**Work order:** Please show every line in the entries below that includes the word "username".

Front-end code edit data

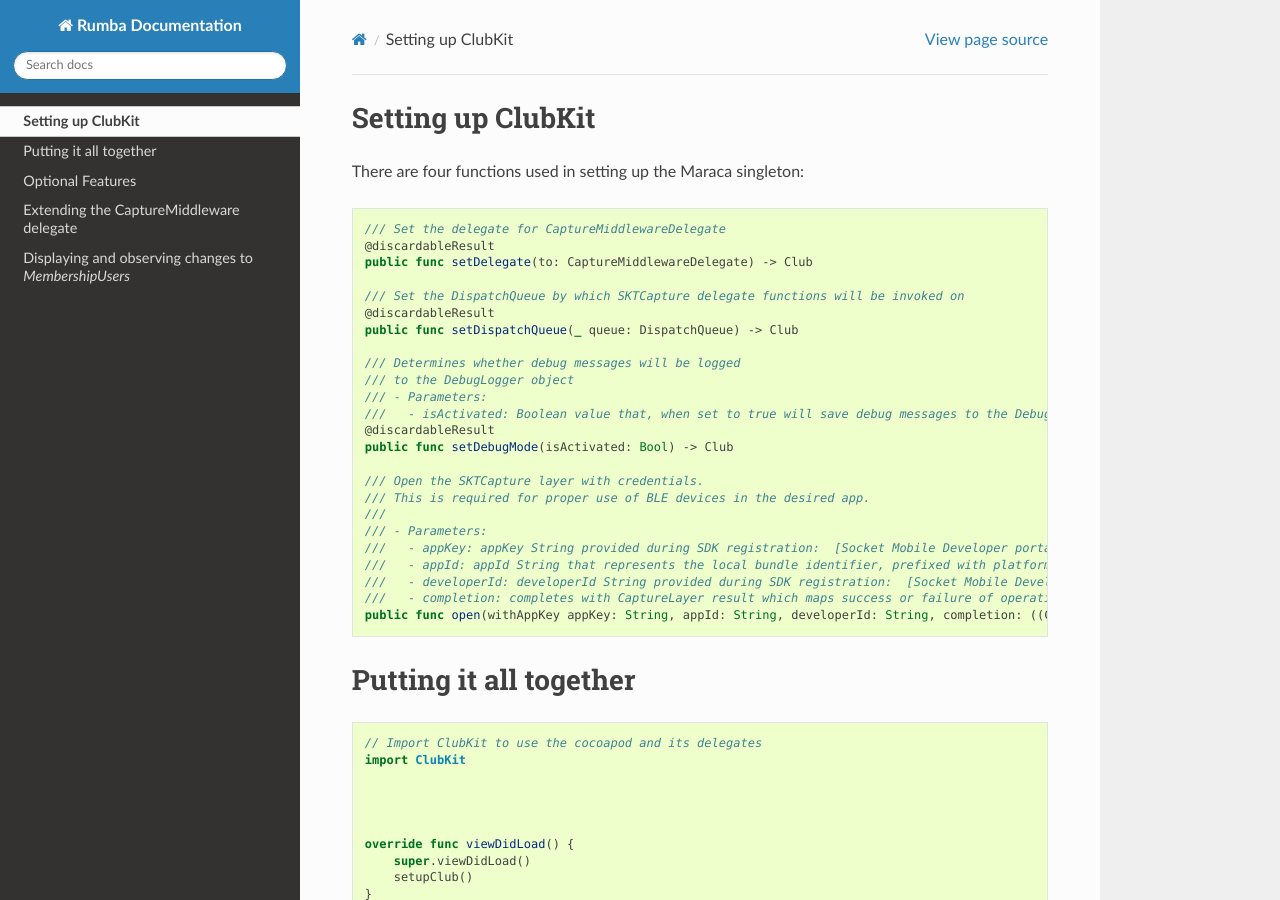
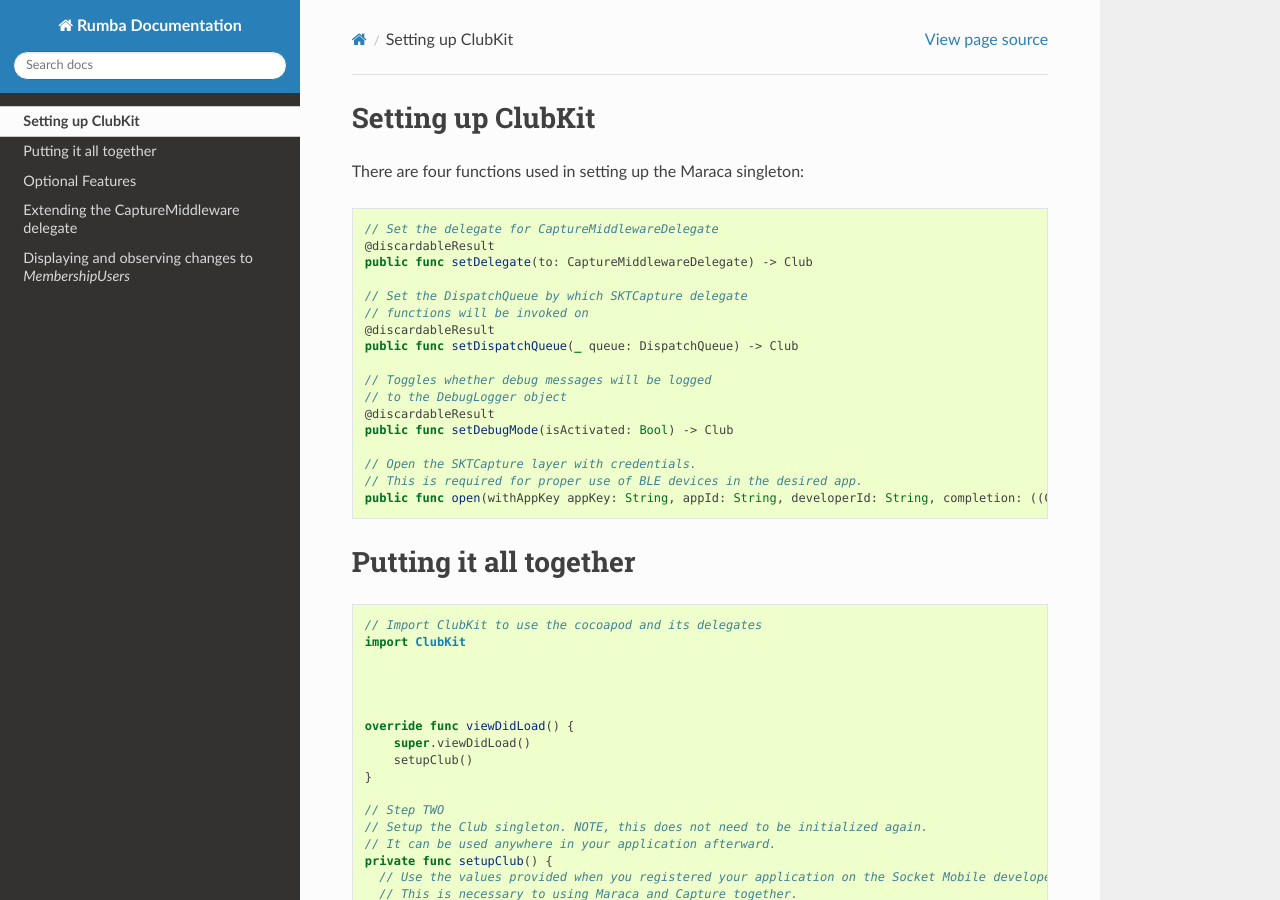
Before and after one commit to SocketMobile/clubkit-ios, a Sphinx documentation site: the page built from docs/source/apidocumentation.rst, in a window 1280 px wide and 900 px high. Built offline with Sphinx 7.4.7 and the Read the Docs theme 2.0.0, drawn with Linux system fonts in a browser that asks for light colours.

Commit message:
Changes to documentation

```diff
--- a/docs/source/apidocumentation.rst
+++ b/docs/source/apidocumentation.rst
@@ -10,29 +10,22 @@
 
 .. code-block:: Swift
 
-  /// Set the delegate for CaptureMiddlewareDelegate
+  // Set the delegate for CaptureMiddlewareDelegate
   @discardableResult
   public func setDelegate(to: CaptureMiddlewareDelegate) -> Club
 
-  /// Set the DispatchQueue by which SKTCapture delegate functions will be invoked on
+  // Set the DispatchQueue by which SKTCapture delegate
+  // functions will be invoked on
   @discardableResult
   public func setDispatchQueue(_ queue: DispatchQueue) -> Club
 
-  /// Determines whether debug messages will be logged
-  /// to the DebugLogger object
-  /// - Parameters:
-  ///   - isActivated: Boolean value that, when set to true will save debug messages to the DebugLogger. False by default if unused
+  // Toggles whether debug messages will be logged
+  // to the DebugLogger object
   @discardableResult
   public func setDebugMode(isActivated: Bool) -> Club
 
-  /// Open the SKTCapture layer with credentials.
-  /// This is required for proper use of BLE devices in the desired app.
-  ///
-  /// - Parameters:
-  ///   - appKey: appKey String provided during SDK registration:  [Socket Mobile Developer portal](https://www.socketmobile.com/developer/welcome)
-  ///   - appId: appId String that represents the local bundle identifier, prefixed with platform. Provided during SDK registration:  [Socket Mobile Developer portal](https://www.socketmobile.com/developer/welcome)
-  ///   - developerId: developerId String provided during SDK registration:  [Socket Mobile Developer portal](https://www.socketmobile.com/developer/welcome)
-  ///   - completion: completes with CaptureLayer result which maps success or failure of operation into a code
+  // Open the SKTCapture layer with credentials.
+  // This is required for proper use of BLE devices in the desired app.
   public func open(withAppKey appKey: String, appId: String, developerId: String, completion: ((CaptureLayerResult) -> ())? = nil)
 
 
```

--

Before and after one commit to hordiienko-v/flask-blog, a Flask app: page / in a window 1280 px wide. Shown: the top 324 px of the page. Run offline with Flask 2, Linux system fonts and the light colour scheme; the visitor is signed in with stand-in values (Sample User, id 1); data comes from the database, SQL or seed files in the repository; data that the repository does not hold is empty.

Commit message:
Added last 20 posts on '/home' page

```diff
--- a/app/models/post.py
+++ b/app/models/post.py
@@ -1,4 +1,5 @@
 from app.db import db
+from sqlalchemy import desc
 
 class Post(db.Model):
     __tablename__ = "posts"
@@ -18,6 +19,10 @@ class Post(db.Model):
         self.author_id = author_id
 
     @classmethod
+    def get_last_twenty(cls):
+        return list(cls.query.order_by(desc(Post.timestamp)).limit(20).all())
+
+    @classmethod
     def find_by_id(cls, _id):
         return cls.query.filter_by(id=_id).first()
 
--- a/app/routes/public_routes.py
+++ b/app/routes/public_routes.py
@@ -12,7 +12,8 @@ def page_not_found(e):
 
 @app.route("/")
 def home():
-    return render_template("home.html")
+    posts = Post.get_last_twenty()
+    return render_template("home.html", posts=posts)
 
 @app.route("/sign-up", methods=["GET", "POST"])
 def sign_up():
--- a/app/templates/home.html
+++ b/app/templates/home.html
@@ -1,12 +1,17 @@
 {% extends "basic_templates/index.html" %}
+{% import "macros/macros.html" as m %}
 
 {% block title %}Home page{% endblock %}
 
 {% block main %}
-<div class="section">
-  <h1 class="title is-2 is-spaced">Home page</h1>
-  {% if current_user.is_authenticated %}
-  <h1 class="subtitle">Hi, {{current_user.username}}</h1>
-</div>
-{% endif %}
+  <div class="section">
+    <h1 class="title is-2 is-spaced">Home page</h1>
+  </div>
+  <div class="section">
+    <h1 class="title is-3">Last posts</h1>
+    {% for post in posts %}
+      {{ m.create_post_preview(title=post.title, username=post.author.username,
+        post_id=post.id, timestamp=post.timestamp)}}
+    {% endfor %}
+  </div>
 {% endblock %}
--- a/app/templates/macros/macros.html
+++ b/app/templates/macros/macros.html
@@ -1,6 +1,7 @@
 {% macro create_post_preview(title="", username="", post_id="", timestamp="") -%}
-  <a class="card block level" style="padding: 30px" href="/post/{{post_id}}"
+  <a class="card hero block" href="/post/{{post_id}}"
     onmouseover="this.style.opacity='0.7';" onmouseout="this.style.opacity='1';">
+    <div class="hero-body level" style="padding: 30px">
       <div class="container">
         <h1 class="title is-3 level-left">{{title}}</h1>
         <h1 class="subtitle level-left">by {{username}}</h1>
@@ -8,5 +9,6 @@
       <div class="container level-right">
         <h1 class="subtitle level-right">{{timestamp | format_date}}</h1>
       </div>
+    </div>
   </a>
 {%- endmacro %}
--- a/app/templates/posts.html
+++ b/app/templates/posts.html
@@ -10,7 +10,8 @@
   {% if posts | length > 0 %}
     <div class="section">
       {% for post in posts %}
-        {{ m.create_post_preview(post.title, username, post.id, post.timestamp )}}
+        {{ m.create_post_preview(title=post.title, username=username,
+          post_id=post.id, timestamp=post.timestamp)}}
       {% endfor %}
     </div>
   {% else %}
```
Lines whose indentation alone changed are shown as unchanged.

**Your response:**
-  <h1 class="subtitle">Hi, {{current_user.username}}</h1>
+      {{ m.create_post_preview(title=post.title, username=post.author.username,
 {% macro create_post_preview(title="", username="", post_id="", timestamp="") -%}
         <h1 class="subtitle level-left">by {{username}}</h1>
-        {{ m.create_post_preview(post.title, username, post.id, post.timestamp )}}
+        {{ m.create_post_preview(title=post.title, username=username,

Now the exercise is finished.